Editor's Note: From 8am to 8pm today, AlterNet will be participating in the media blackout. Our front page visitors will be met not with our usual blend of content, but with links to information about SOPA and ways you can take action against it.

Wikipedia, the online encyclopedia and sixth most visited site in the world, will join websites like the content aggregator Reddit to "go dark" today in opposition to the Stop Online Piracy Act ( SOPA) and its companion bill, the Protect IP Act ( PIPA), which are currently being debated in Congress. "What these bills propose are new powers for the government and also for private actors to create, effectively, blacklists of sites that allegedly are engaging in some form of online infringement and then force service providers to block access to those sites," says Corynne McSherry, intellectual property director at the Electronic Frontier Foundation. "What we would have is a situation where the government and private actors could censor the net." Chief technology officials in the Obama administration have expressed concern about any "legislation that...undermines the dynamic, innovative global Internet." But the bills’ main backers—Hollywood movie studios and music publishers—want to stop the theft of their creative content, and the bills have widespread bipartisan support. A vote on  SOPA is on hold in the House now, as the Senate is still scheduled vote on  PIPA next Tuesday.

AMY GOODMAN: If you want to know more about two controversial internet anti-piracy bills moving through Congress, you won’t be able to consult Wikipedia on Wednesday.

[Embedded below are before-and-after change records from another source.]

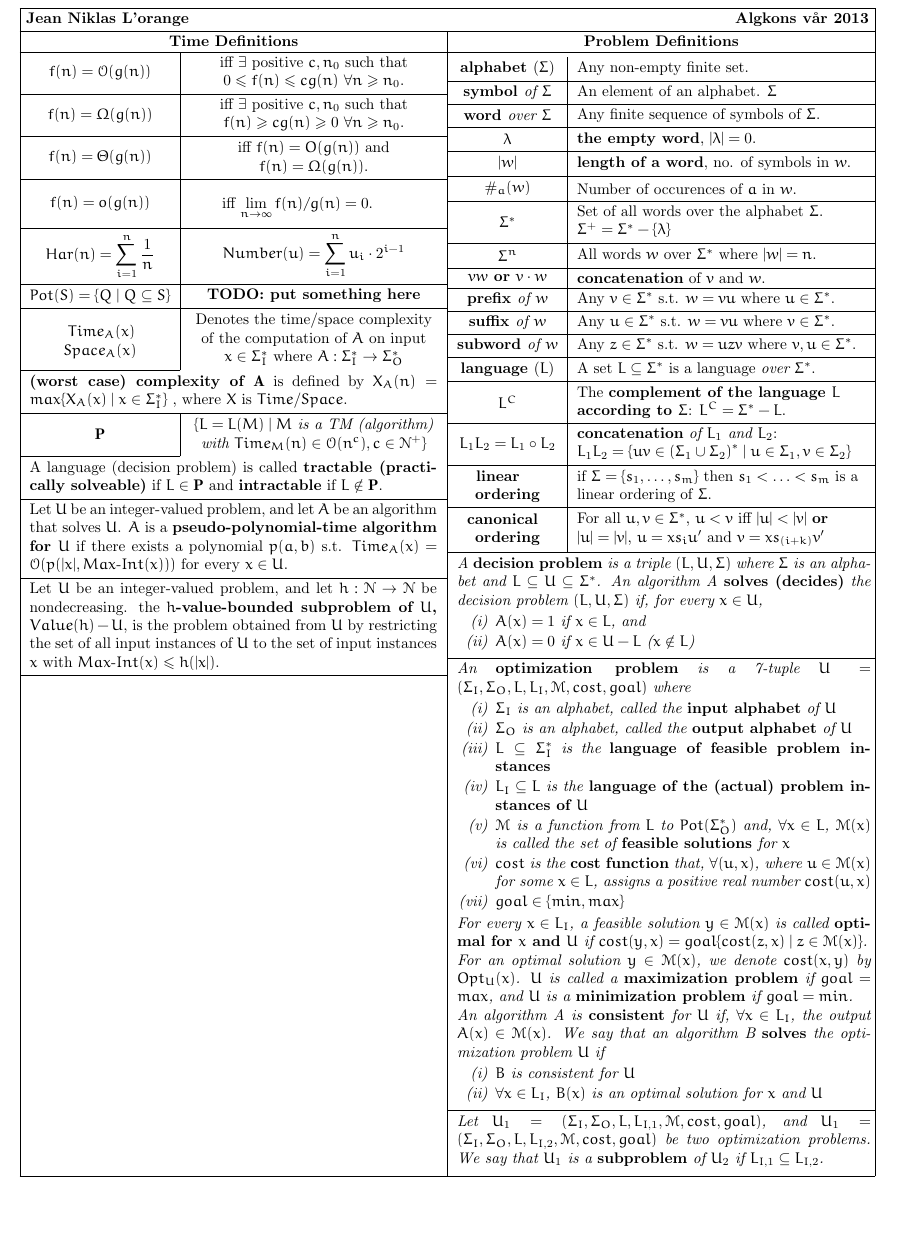
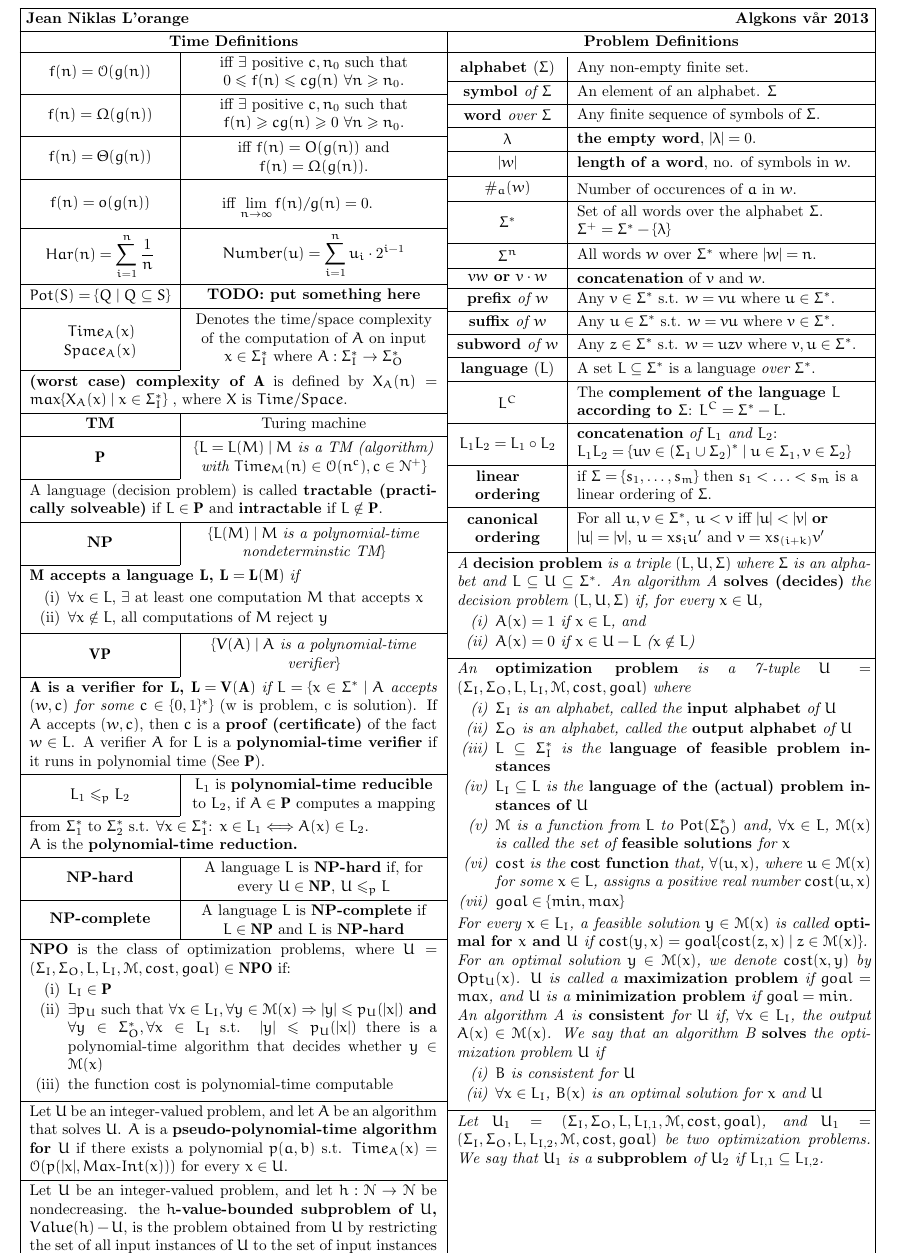
Before and after one commit to hyPiRion/TDT4125-cheatsheet, a LaTeX document (main.tex, which reads formulas.tex): part of the page before the commit and part of page 2 of 2 after it, cut so that both start at the same text, the shorter picture padded with empty space. Compiled offline with pdfLaTeX.

Commit message:
Add inn NP stuff.

```diff
--- a/formulas.tex
+++ b/formulas.tex
@@ -19,12 +19,55 @@
   {{\bf (worst case) complexity of $\mathbf{A}$} is defined by
     $X_A(n) = max\{X_A(x) \mid x \in \Sigma_I^*\}$ , where $X$ is
     $Time$/$Space$.} \\ \hline
+  {\bf TM} & Turing machine \\ \hline
   $\mathbf{P}$ & \it $\{L = L(M) \mid M $ is a TM (algorithm) with
   $Time_M(n) \in \mathcal{O}(n^c), c \in \mathcal{N}^+ \}$ \\ \cline{1-1}
   \multicolumn{2}{p{\dimexpr 1.6\tabucolX+\tabcolsep+\arrayrulewidth\relax}}
   {A language (decision problem) is called {\bf tractable (practically
       solveable)} if $L \in \mathbf{P}$ and {\bf intractable} if
     $L \notin \mathbf{P}$.}\\ \hline
+  {\bf NP} & $\{L(M) \mid M $ \em is a polynomial-time nondeterminstic TM$\}$
+  \\ \cline{1-1}
+  \multicolumn{2}{p{\dimexpr 1.6\tabucolX+\tabcolsep+\arrayrulewidth\relax}}
+  {\textbf{$\mathbf{M}$ accepts a language $\mathbf{L}$, $\mathbf{L = L(M)}$}
+  \textit{if}
+   \begin{enumerate} \itemsep1pt \parskip0pt \parsep0pt \vspace{-\medskipamount}
+   \item $\forall x \in L$, $\exists$ at least one computation $M$ that accepts
+  $x$
+  \item $\forall x \notin L$, all computations of $M$ reject $y$
+   \vspace{-\medskipamount}\end{enumerate}}\\ \hline
+  $\mathbf{VP}$ & $\{V(A) \mid A$ \em is a polynomial-time
+  verifier$\}$ \\ \cline{1-1}
+  \multicolumn{2}{p{\dimexpr 1.6\tabucolX+\tabcolsep+\arrayrulewidth\relax}}
+  {{\bf $\mathbf{A}$ is a verifier for $\mathbf{L}$, $\mathbf{L = V(A)}$}
+  {\em if $L = \{x \in \Sigma^* \mid A$ accepts $(w,c)$ for some
+  $c\in \{0,1\}^*\}$} (w is problem, c is solution). If $A$ accepts $(w,c)$,
+  then $c$ is a {\bf proof (certificate)} of the fact $w \in L$. A verifier $A$
+  for $L$ is a {\bf polynomial-time verifier} if it runs in polynomial time (See
+  $\mathbf{P}$).}\\ \hline
+  $L_1 \leq_p L_2$ & $L_1$ is {\bf polynomial-time reducible} to $L_2$, if
+  $A \in \mathbf{P}$ computes a mapping \\ \cline{1-1}
+  \multicolumn{2}{p{\dimexpr 1.6\tabucolX+\tabcolsep+\arrayrulewidth\relax}}
+  {from $\Sigma_1^*$ to $\Sigma_2^*$ s.t. $\forall x \in \Sigma_1^*$:
+  $x \in L_1 \Longleftrightarrow A(x) \in L_2$. \newline $A$ is the {\bf polynomial-time
+  reduction.}}\\ \hline
+  \bf NP-hard & A language $L$ is {\bf NP-hard} if, for every $U \in \mathbf{NP}$,
+  $U \leq_p L$ \\ \hline
+  \bf NP-complete & A language $L$ is {\bf NP-complete} if $L \in \mathbf{NP}$
+  and $L$ is {\bf NP-hard}\\ \hline
+  \multicolumn{2}{p{\dimexpr 1.6\tabucolX+\tabcolsep+\arrayrulewidth\relax}}
+  {{\bf NPO} is the class of optimization problems, where $U = (\Sigma_I, \Sigma_O,
+  L, L_I, \mathcal{M}, cost, goal) \in \mathbf{NPO}$ if:
+  \begin{enumerate} \itemsep1pt \parskip0pt \parsep0pt \vspace{-\medskipamount}
+  \item $L_I \in \mathbf{P}$
+  \item $\exists p_U$ such that $\forall x \in L_I, \forall
+  y \in \mathcal{M}(x) \Rightarrow |y| \leq p_U(|x|)$ {\bf and} \\
+  $\forall y \in \Sigma_O^*, \forall x \in L_I$ s.t. $|y| \leq p_U(|x|)$ there
+  is a polynomial-time algorithm that decides whether $y \in \mathcal{M}(x)$
+  \item the function cost is polynomial-time computable
+  \vspace{-\medskipamount}\end{enumerate}}\\ \hline
+%  \multicolumn{2}{p{\dimexpr 1.6\tabucolX+\tabcolsep+\arrayrulewidth\relax}}
+%  {foo} \\ \hline
   \multicolumn{2}{p{\dimexpr 1.6\tabucolX+\tabcolsep+\arrayrulewidth\relax}}
   {Let $U$ be an integer-valued problem, and let $A$ be an algorithm that solves
     $U$. $A$ is a {\bf pseudo-polynomial-time algorithm for $U$} if there exists
```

The online encyclopedia and sixth most visited site in the world will join websites like the content aggregator Reddit to "go dark" for 12 to 24 hours in opposition to the Stop Online Piracy, or  SOPA, Act and its companion bill, the Protect IP Act. Wikipedia co-founder Jimmy Wales announced the decision to bring down his website last night on Twitter, writing, quote, "Student warning! Do your homework early. Wikipedia protesting bad law on Wednesday!"

The White House responded over the weekend to two petitions opposing the bills. The administration’s chief technology officials wrote on White House  blog Saturday, quote, "We will not support legislation that reduces freedom of expression, increases cybersecurity risk, or undermines the dynamic, innovative global Internet."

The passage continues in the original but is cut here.